of academic research and the 
undergraduate classroom 
experience. 

A light lunch will be 
served. Call or e-mail Kathy 
Staudt, 405-1102 or 
kstaiK.it'? -warn, to register. 

The Future of Modern 
Italy 

The Italian ambassador to 
the United States, Ferdlnando 
Salleo, will discuss "Italy's 
Security and Regional Policy" 
as part of the department of 
French and Italian's "Modem 
Italy:Aspects of the Future" 
lecture series, Tuesday, Feb. 
29- 

The lecture takes place at 
1 1 a.m. in St. Mary's Hall. For 
more information, call 405- 
4024. 

Outstanding Woman of 
the Year 

The President's Commis- 
sion on Women's Issues is 
seeking nominations for the 
2000 Outstanding Woman of 
the Year Award. The Commis- 
sion would like to consider as 
many women as possible. 

For a nomination form, 



contact Janet Turnbull at 405- 
4945. Nominations are due 
March 1 for presentation of 
the award on March 29. 

Internet and Society 

"The Internet and Society," 
a series of weekly lectures, 
begins on Feb. 24 to promote 
interest in and discussion 
about the Internet and its 
impact on society. The lec- 
tures are held every Thursday 
at 4 p.m. in Room 1 109 Van 
Munching Hall. They are 
cosponsored by the Maryland 
School of Public Affairs, the 
department of computer sci- 
ence and 10 other campus 
units. 

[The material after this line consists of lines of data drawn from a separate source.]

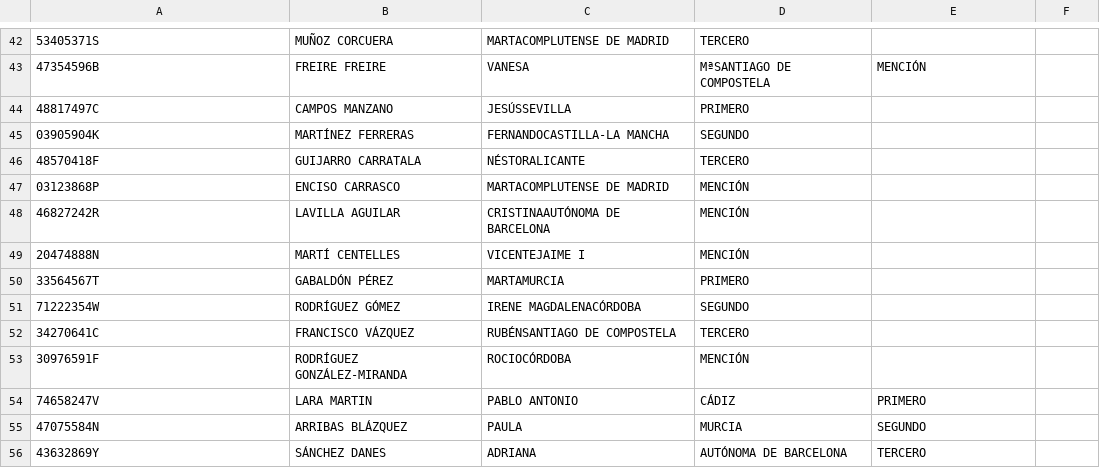
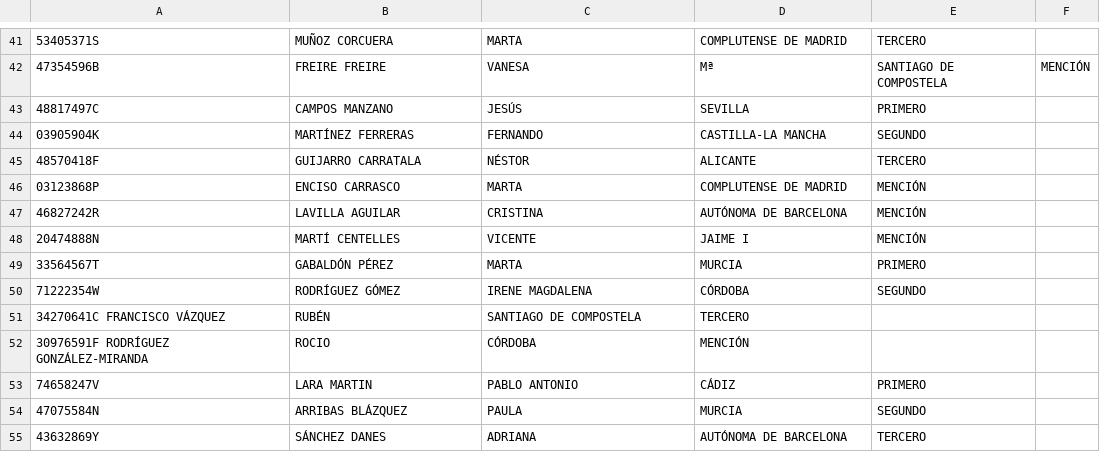
Before and after one commit to renatolrr/Reto-OpenData-OpenDataDay2015, a CSV file: DatosUniversitarios/premios2006-2007.csv, drawn as a sheet; only a part is shown, gaps mark what is left out; removed rows and columns are numbered as before the commit, all else as after; the diff covers the shown part only; the diff names each change by its address in the sheet, - before the commit and + after, or states it on an @@ line.

Commit message:
Correcciones varias datos universitarios

```diff
--- a/DatosUniversitarios/premios2006-2007.csv
+++ b/DatosUniversitarios/premios2006-2007.csv
-C41: MARTACOMPLUTENSE DE MADRID
+C41: MARTA
-D41: TERCERO
+D41: COMPLUTENSE DE MADRID
-E41: (empty)
+E41: TERCERO
-D42: MªSANTIAGO DE COMPOSTELA
+D42: Mª
-E42: MENCIÓN
+E42: SANTIAGO DE COMPOSTELA
-F42: (empty)
+F42: MENCIÓN
-C43: JESÚSSEVILLA
+C43: JESÚS
-D43: PRIMERO
+D43: SEVILLA
-E43: (empty)
+E43: PRIMERO
-C44: FERNANDOCASTILLA-LA MANCHA
+C44: FERNANDO
-D44: SEGUNDO
+D44: CASTILLA-LA MANCHA
-E44: (empty)
+E44: SEGUNDO
-C45: NÉSTORALICANTE
+C45: NÉSTOR
-D45: TERCERO
+D45: ALICANTE
-E45: (empty)
+E45: TERCERO
-C46: MARTACOMPLUTENSE DE MADRID
+C46: MARTA
-D46: MENCIÓN
+D46: COMPLUTENSE DE MADRID
-E46:E48: (empty)
+E46:E48: MENCIÓN
-C47: CRISTINAAUTÓNOMA DE BARCELONA
+C47: CRISTINA
-D47: MENCIÓN
+D47: AUTÓNOMA DE BARCELONA
-C48: VICENTEJAIME I
+C48: VICENTE
-D48: MENCIÓN
+D48: JAIME I
-C49: MARTAMURCIA
+C49: MARTA
-D49: PRIMERO
+D49: MURCIA
-E49: (empty)
+E49: PRIMERO
-C50: IRENE MAGDALENACÓRDOBA
+C50: IRENE MAGDALENA
-D50: SEGUNDO
+D50: CÓRDOBA
-E50: (empty)
+E50: SEGUNDO
-row 52: 34270641C | FRANCISCO VÁZQUEZ | RUBÉNSANTIAGO DE COMPOSTELA | TERCERO
-row 53: 30976591F | RODRÍGUEZ GONZÁLEZ-MIRANDA | ROCIOCÓRDOBA | MENCIÓN
+row 51: 34270641C FRANCISCO VÁZQUEZ | RUBÉN | SANTIAGO DE COMPOSTELA | TERCERO
+row 52: 30976591F RODRÍGUEZ GONZÁLEZ-MIRANDA | ROCIO | CÓRDOBA | MENCIÓN
```
Also changed, not shown: 1 added row, 1 removed row and 120 edited cells elsewhere in this file.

For information about all 
lectures, see www.puaf.umd. 
edu/events/Intemet_and_ 
Society_lectures.htm 

Quit Smoking! 

The University Health 
Center is available to help stu- 
dents, staff and faculty inter- 
ested in quitting smoking. 
Many of your colleagues have 
quit for good with the help of 
this class. The center offers 
two series of its popular four- 
session smoking cessation 
class. Series I meets on 
Fridays, Feb. 25 through 
March 17, from noon to 1 



p.m., and Series II meets on 
Fridays, April 14 through May 
5, from noon-1 pm. The class 
meets in Room 2101 of the 
Health Center. The registration 
fee is $20 with $20 returned 
to those who come to all four 
classes. 

Call 314-8123 to register or 
stop by the Health Center's 
Health Education Office 
(Room 2101). 

Minority Achievement 
Awards 

Nominations currently are 
being sought for the Minority 
Achievement Awards, recog- 
nizing employees, students 
and individual units that have 
made outstanding contribu- 
tions to equity efforts and 
improving the racial climate 
on campus. The recipients 
should be individuals or units 
that have made substantial 
contributions to the universi- 
ty's goals of creating an insti- 
tution of excellence through 
diversity. Individual awards 
are restricted to ethnic minor- 
ity group members. 

Please send nominations to 
Ray Gillian, assistant to the 
president, President's Office, 
111 Main Administration 
Building, by Feb. 25.